Bentley Building V8 XM Suite

Product Summary

Bentley Building V8 XM Suite is the new version of the integrated multi-disciplinary set of BIM solutions built on the MicroStation platform, and includes Bentley Architecture, Bentley Structural, Bentley Mechanical Systems, and Bentley Electrical Systems.

Pros: Inherits all the power and comprehensiveness of MicroStation's CAD platform in modeling, documentation, rendering, and animation; building information can be easily shared and integrated across the various disciplinary applications, facilitating collaborative multi-disciplinary design; its federated database approach lends itself much more easily and efficiently to distributed work processes, varied workflows, and large projects; several enhancements in the new version including task-based interfaces, an interface for organizing and accessing project files easily, improved editing, better graphics with real-time interactive shading, and many others.

Cons: Very complex, requiring a significant amount of time to master; requires the user to learn both MicroStation as well as the discipline-specific BIM application; requires a lot more work from the user in setting up the project, modeling it, extracting the necessary drawings, ensuring coordination between them, and managing all the component files and documents.


Earlier this year, I wrote about Bentley's V8 XM edition of its main platform product, MicroStation, which was unveiled at the BE conference, Bentley's annual user event. At that time, the V8 XM editions of Bentley's various discipline-specific products for different industries including AEC were still in beta. These products have now been released and include Bentley Architecture, Bentley Structural, Bentley Mechanical Systems, and Bentley Electrical Systems, all forming an integrated multi-disciplinary set of BIM solutions within the Bentley Building V8 XM Suite. This AECbytes review explores the main features of the Bentley Building Suite, including the enhancements in the V8 XM edition that are common to all its BIM applications. It will be followed by a combined exploration of Bentley Architecture and Bentley Structural in the next issue. Since these applications are being reviewed in AECbytes for the first time, the reviews will focus not only on the new features but also on their overall functionality as BIM applications for architectural and structural design.

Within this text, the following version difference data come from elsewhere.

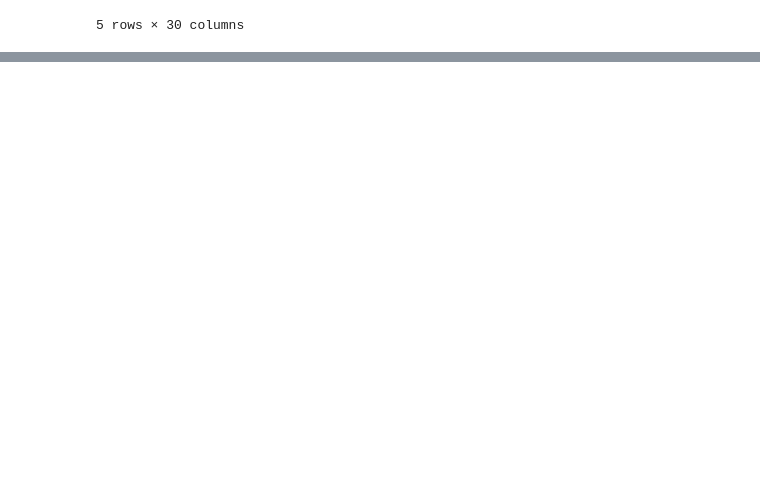
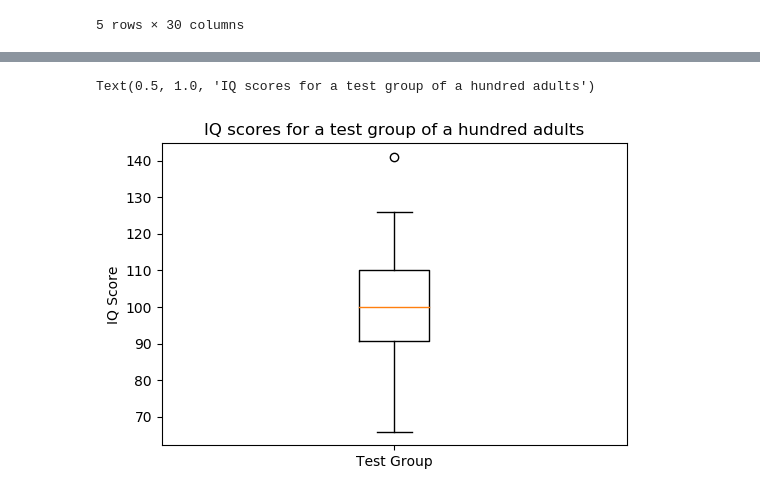
Before and after one commit to Desae/Data-Visualization, a Jupyter notebook: Matplotlib.ipynb, the cells around one changed output, grey strips where cells are left out. Cells and saved outputs as stored; diff of their text form; code cells hidden in the pictures; blank space fills up the shorter version.

```diff
--- a/Matplotlib.ipynb
+++ b/Matplotlib.ipynb
@@ -397,0 +400,3 @@ Text(0.5, 0.98, 'Scatter plot with marginal histogram')
+# %%
+# IQ samples
+iq_scores = [126,  89,  90, 101, 102,  74,  93, 101,  66, 120, 108,  97,  98, 105, 119,  92, 113,  81, 104, 108,  83, 102, 105, 111, 102, 107, 103,  89,  89, 110,  71, 110, 120,  85, 111,  83, 122, 120, 102, 84, 118, 100, 100, 114,  81, 109,  69,  97,  95, 106, 116, 109, 114,  98,  90,  92,  98,  91,  81,  85,  86, 102,  93, 112,  76, 89, 110,  75, 100,  90,  96,  94, 107, 108,  95,  96,  96, 114, 93,  95, 117, 141, 115,  95,  86, 100, 121, 103,  66,  99,  96, 111, 110, 105, 110, 91, 112, 102, 112,  75]
@@ -397,0 +422,15 @@ Text(0.5, 0.98, 'Scatter plot with marginal histogram')
+# %%
+# create figure
+plt.figure(figsize=(6,4), dpi=100)
+
+# create boxplot
+plt.boxplot(iq_scores)
+
+# Add labels and title
+ax = plt.gca()
+ax.set_xticklabels(['Test Group'])
+plt.ylabel('IQ Score')
+plt.title('IQ scores for a test group of a hundred adults')
+# %% [output]
+Text(0.5, 1.0, 'IQ scores for a test group of a hundred adults')
+[figure, added]
```
Also changed, not shown: parts of 4 cells of this notebook.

Let us start by looking at some of the key aspects of Bentley's BIM solutions that differentiate them from other industry-leading solutions. These are applicable to all the solutions in Bentley's Building Suite.

Key Aspects of Bentley's BIM Solutions

There are three key aspects that can summarize Bentley's approach to BIM. First, Bentley sees BIM as a superset of CAD and wants to provide its users with a "ramp" as a transition path from CAD to BIM, without abandoning current capabilities. Second, Bentley has a "federated database" approach to BIM, where all the data related to the building is not centralized in a single building model contained in one file, but is instead distributed across multiple files in a coordinated fashion. And third, Bentley believes in "not starting over" with a new solution, and so all its individual discipline-specific BIM solutions are built on top of its existing MicroStation platform and TriForma extension.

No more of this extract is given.